On the most critical shot, Ivey was the only player to put his ball on the island green. Leppert followed, and put his closer to the pin – sealing his victory and a $10,400 seat.

As he lives in Las Vegas and already has some major tournament experience, Leppert has a leg up on most of the other qualifiers who will be in the WPT World Championship field. He’s also had a chance to take in the main tournament ballroom, and formulate his plan of attack once he sits down.

“This whole atmosphere here has been pretty electric, the turnouts have been very large. So, it’s all kind of exciting,” Leppert said. “I think the main event structures kind of favor a player who’s more balanced, who is looking for their spots and has time to learn about the players he’s playing against. I really liked the longer events that stretch out over several days, just because you get a lot of that play. It just becomes more of a strategic test, so I’m looking forward to it.”

Stepping out from behind the screen

Mark Symons had held a comfortable lead for months, heading into the final eligible tournament of the 2022 ClubWPT Player of the Year race. But it wasn’t an insurmountable deficit, so he was determined to remove any doubt about its conclusion.

A positive finish in that Sunday $10,000 tournament locked up POY honors – and that distinction led Symons to being honored at a celebration at Wynn Las Vegas, held a few days before the start of the World Championship.

The ClubWPT “Stream Team” had assembled for a long-discussed BBQ – a group of players who came together during the isolation of the COVID pandemic to form a community around live-streamed ClubWPT events – and they were there to meet each other and WPT Ambassadors including Lynn Gilmartin. And sitting on a table as a centerpiece was a trophy with Symons’ name on it.

“That was really cool,” Symons said. “I didn’t really know what was going to happen going into it. I knew it’d probably be a little bit of attention on me, but I was kind of surprised how many people were there and how they kind of centered around the trophy. I got to put a lot of faces to names of people who you see playing [on ClubWPT], and it was also really cool to meet some people that I’m used to just seeing on TV.”

It was the culmination of Symons’ journey on ClubWPT. During the summer of 2020, he had seen an advertisement during a WPT broadcast, and after a free trial decided to stick around. As an engineer, Symons tapped into his math skills and understanding of probabilities, and after working on his game over two years, he was POY.

One more challenge remained. As someone who had exclusively played online, once it was clear he had a real shot at winning a seat to the WPT World Championship, Symons started playing some live tournaments at his local card room. He wanted to get a feel for the cards and the atmosphere.

Only time will tell how his first $10,400 buy-in event will go, but Symons has been studying up. He even got a bonus on his flight to Las Vegas, as he was able to watch Phil Ivey’s poker MasterClass on the in-flight entertainment system. And then, upon his arrival, Symons immediately ran into Ivey himself in the elevator going up to his hotel room.

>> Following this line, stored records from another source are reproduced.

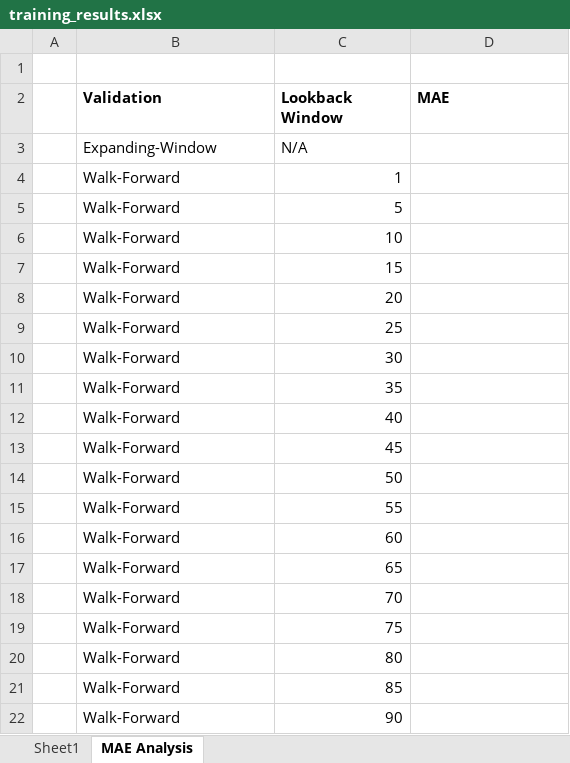
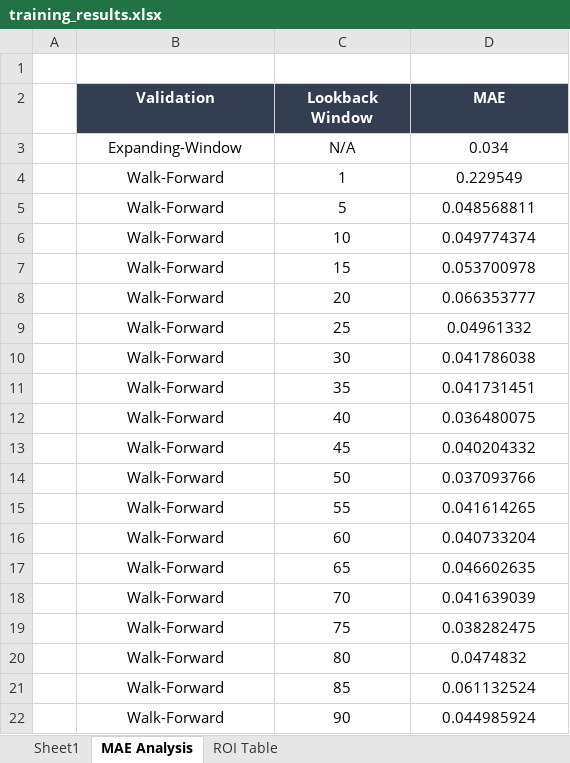
Before and after one commit to michaelmarzec/BAT-Crypto-Analysis, an Excel workbook: training_results.xlsx, sheet MAE Analysis, drawn as a sheet; values as stored, in another font and other column widths than the file's, no borders; conditional formats not drawn; the diff names each change by its address in the sheet, - before the commit and + after, or states it on an @@ line.

```diff
--- a/training_results.xlsx (sheet MAE Analysis)
+++ b/training_results.xlsx (sheet MAE Analysis)
+sheet tab: ROI Table
@@ B2:D2 alignment: left → center, fill: none → #333F50, text colour: black → #FFFFFF @@
-B3:C3 alignment: left
+B3:C3 alignment: center
-D3 (MAE): (empty)
+D3 (MAE): 0.034
-B4:B22 alignment: left
+B4:B22 alignment: center
-C4:C22 alignment: right
+C4:C22 alignment: center
-D4 (MAE): (empty)
+D4 (MAE): 0.229549
-D5 (MAE): (empty)
+D5 (MAE): 0.048568811
-D6 (MAE): (empty)
+D6 (MAE): 0.049774374
-D7 (MAE): (empty)
+D7 (MAE): 0.053700978
-D8 (MAE): (empty)
+D8 (MAE): 0.066353777
-D9 (MAE): (empty)
+D9 (MAE): 0.04961332
-D10 (MAE): (empty)
+D10 (MAE): 0.041786038
-D11 (MAE): (empty)
+D11 (MAE): 0.041731451
-D12 (MAE): (empty)
+D12 (MAE): 0.036480075
-D13 (MAE): (empty)
+D13 (MAE): 0.040204332
-D14 (MAE): (empty)
+D14 (MAE): 0.037093766
-D15 (MAE): (empty)
+D15 (MAE): 0.041614265
-D16 (MAE): (empty)
+D16 (MAE): 0.040733204
-D17 (MAE): (empty)
+D17 (MAE): 0.046602635
-D18 (MAE): (empty)
+D18 (MAE): 0.041639039
-D19 (MAE): (empty)
+D19 (MAE): 0.038282475
-D20 (MAE): (empty)
+D20 (MAE): 0.0474832
-D21 (MAE): (empty)
+D21 (MAE): 0.061132524
-D22 (MAE): (empty)
+D22 (MAE): 0.044985924
```
Also changed, not shown: 5 other files.
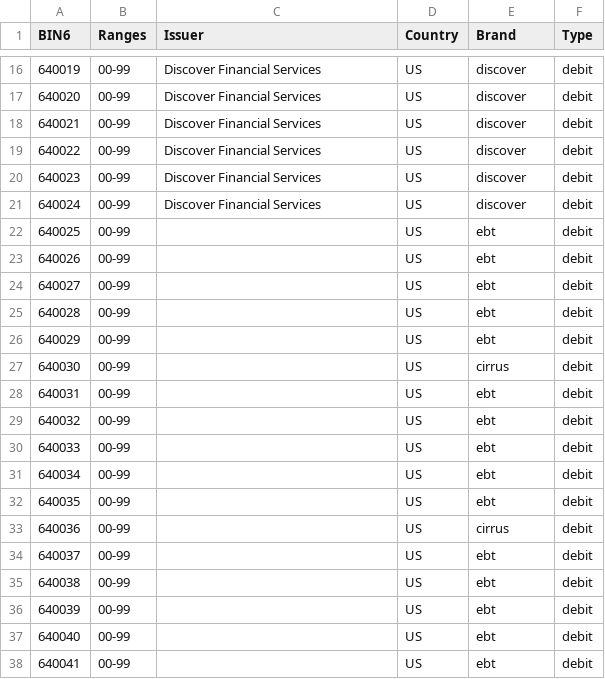
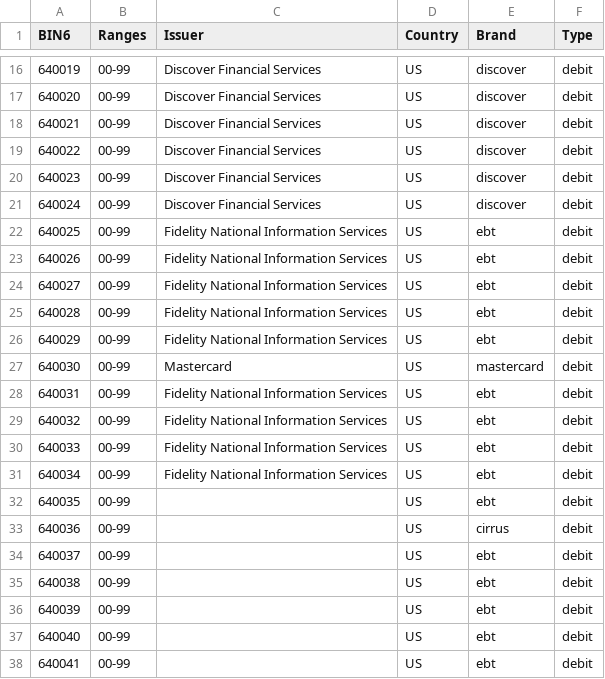
Before and after one commit to Wayproyect/openbiin, a CSV file: functions/data/64.csv, drawn as a sheet; only a part is shown, gaps mark what is left out.

```diff
--- a/functions/data/64.csv
+++ b/functions/data/64.csv
@@ -21,12 +21,12 @@ BIN6,Ranges,Issuer,Country,Brand,Type
 640024,00-99,Discover Financial Services,US,discover,debit
-640025,00-99,,US,ebt,debit
-640026,00-99,,US,ebt,debit
-640027,00-99,,US,ebt,debit
-640028,00-99,,US,ebt,debit
-640029,00-99,,US,ebt,debit
-640030,00-99,,US,cirrus,debit
-640031,00-99,,US,ebt,debit
-640032,00-99,,US,ebt,debit
-640033,00-99,,US,ebt,debit
-640034,00-99,,US,ebt,debit
+640025,00-99,Fidelity National Information Services,US,ebt,debit
+640026,00-99,Fidelity National Information Services,US,ebt,debit
+640027,00-99,Fidelity National Information Services,US,ebt,debit
+640028,00-99,Fidelity National Information Services,US,ebt,debit
+640029,00-99,Fidelity National Information Services,US,ebt,debit
+640030,00-99,Mastercard,US,mastercard,debit
+640031,00-99,Fidelity National Information Services,US,ebt,debit
+640032,00-99,Fidelity National Information Services,US,ebt,debit
+640033,00-99,Fidelity National Information Services,US,ebt,debit
+640034,00-99,Fidelity National Information Services,US,ebt,debit
 640035,00-99,,US,ebt,debit
```
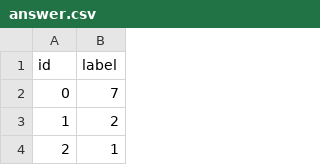
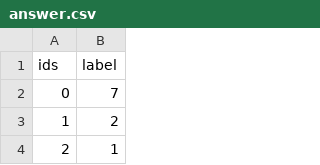
Before and after one commit to fcu-d0573754/Neural_Network, a CSV file: answer.csv, drawn as a sheet; only a part is shown.

Commit message:
change

```diff
--- a/answer.csv
+++ b/answer.csv
@@ -1,2 +1,2 @@
-id,label
+ids,label
 0,7
```
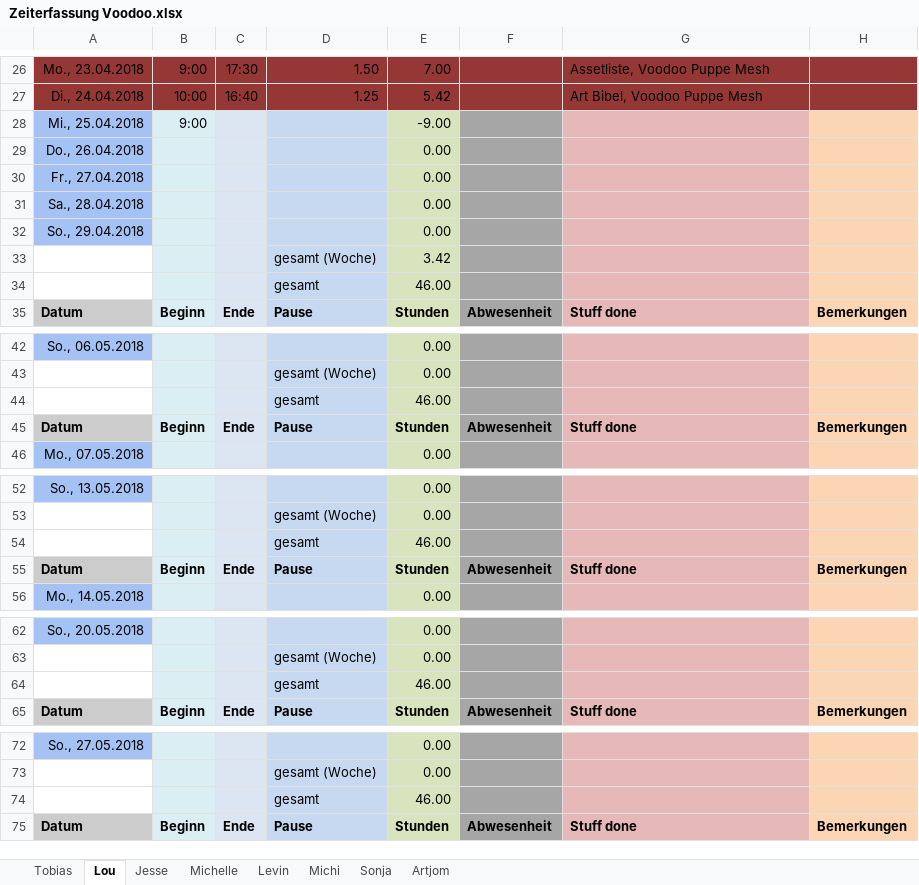
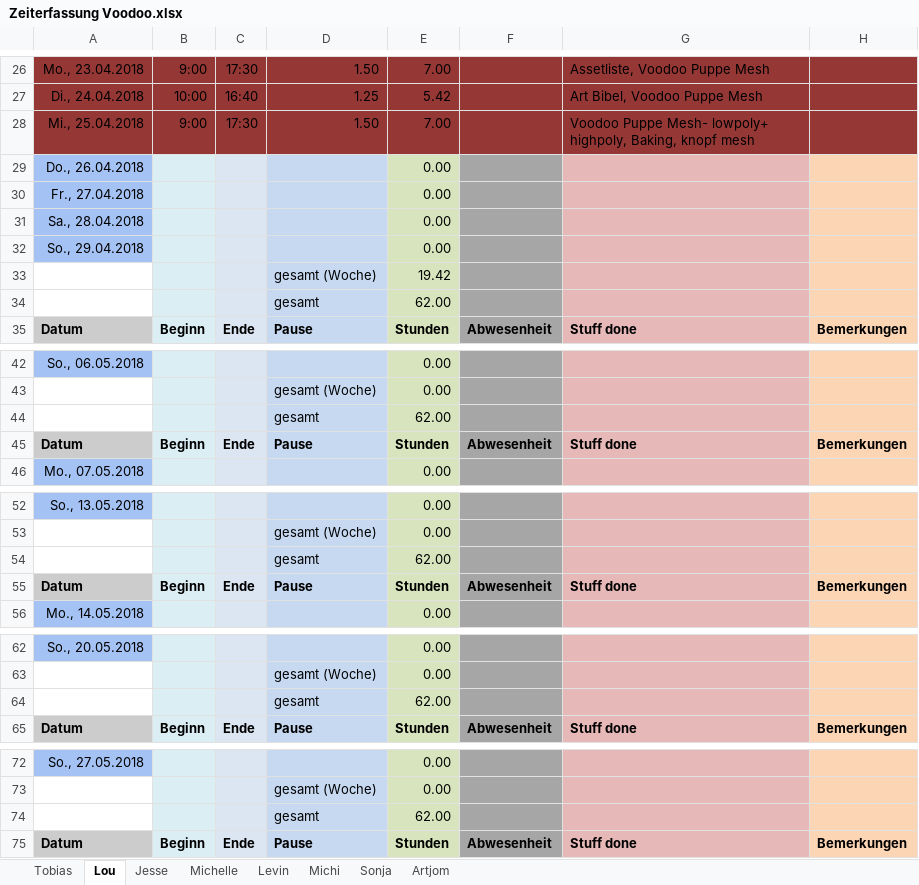
Before and after one commit to ArtjomProGrammer/Voodoo, an Excel workbook: _Organisation/Zeitplanung/Zeiterfassung Voodoo.xlsx, sheet Lou, drawn as a sheet; only a part is shown, gaps mark what is left out; values as stored, in another font and other column widths than the file's, no borders; the diff covers the shown part only; the diff names each change by its address in the sheet, - before the commit and + after, or states it on an @@ line.

```diff
--- a/_Organisation/Zeitplanung/Zeiterfassung Voodoo.xlsx (sheet Lou)
+++ b/_Organisation/Zeitplanung/Zeiterfassung Voodoo.xlsx (sheet Lou)
-A28 fill: #A4C2F4
+A28 fill: #953735
-B28 fill: #DBEEF4
+B28 fill: #953735
-C28: (empty)
+C28: 17:30
-C28 fill: #DCE6F2
+C28 fill: #953735
-D28: (empty)
+D28: 1.50
-D28 fill: #C6D9F1
+D28 fill: #953735
-E28: -9.00
+E28: 7.00
-E28 fill: #D7E4BD
+E28 fill: #953735
-F28 fill: #A6A6A6
+F28 fill: #953735
-G28: (empty)
+G28: Voodoo Puppe Mesh- lowpoly+ highpoly, Baking, knopf mesh
-G28 fill: #E6B9B8
+G28 fill: #953735
-H28 fill: #FCD5B5
+H28 fill: #953735
-E33: 3.42
+E33: 19.42
-E34: 46.00
+E34: 62.00
-E44: 46.00
+E44: 62.00
-E54: 46.00
+E54: 62.00
-E64: 46.00
+E64: 62.00
-E74: 46.00
+E74: 62.00
```
Also changed, not shown: 11 edited cells elsewhere in this sheet, sheet Tobias, 2 other files.
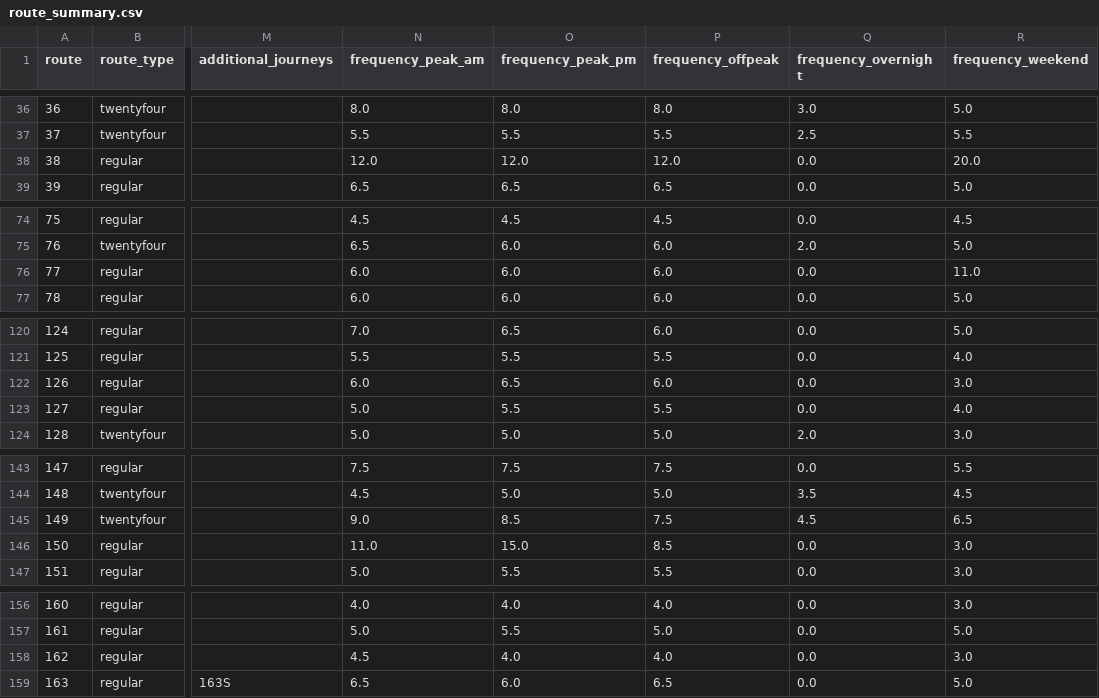
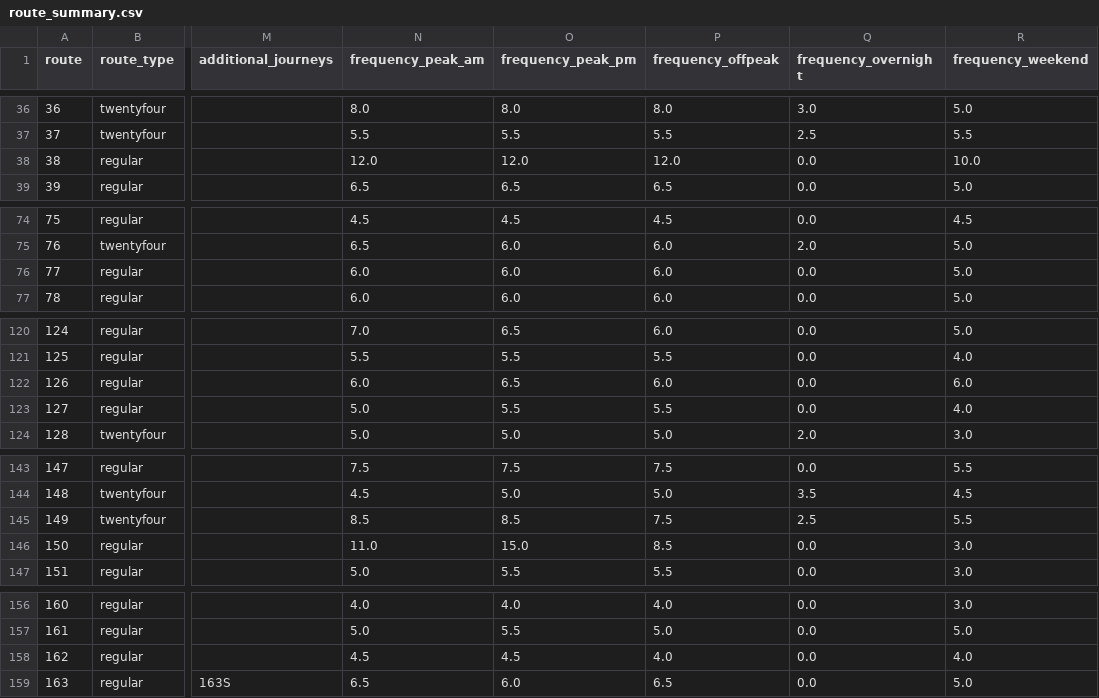
Before and after one commit to OmGaler/RouteMapster, a CSV file: data/processed/route_summary.csv, drawn as a sheet; only a part is shown, gaps mark what is left out; the diff names each change by its address in the sheet, - before the commit and + after, or states it on an @@ line.

Commit message:
Data update: Freq (~8)

```diff
--- a/data/processed/route_summary.csv
+++ b/data/processed/route_summary.csv
-R38 (frequency_weekend): 20.0
+R38 (frequency_weekend): 10.0
-R76 (frequency_weekend): 11.0
+R76 (frequency_weekend): 5.0
-R122 (frequency_weekend): 3.0
+R122 (frequency_weekend): 6.0
-N145 (frequency_peak_am): 9.0
+N145 (frequency_peak_am): 8.5
-Q145 (frequency_overnight): 4.5
+Q145 (frequency_overnight): 2.5
-R145 (frequency_weekend): 6.5
+R145 (frequency_weekend): 5.5
-O158 (frequency_peak_pm): 4.0
+O158 (frequency_peak_pm): 4.5
-R158 (frequency_weekend): 3.0
+R158 (frequency_weekend): 4.0
```
Also changed, not shown: 3 other files.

He’s also looking forward to the possibility of being seated among other top name pros once Day 1B kicks off.

“I’m definitely excited,” Symons said. “There’s obviously a little bit of nerves that go with it, just because you almost feel like you don’t belong, but I know I’m pretty decent at poker, so it’d be kind of cool to see everybody. I’m just going to try not to let myself get intimidated or let it affect my game.”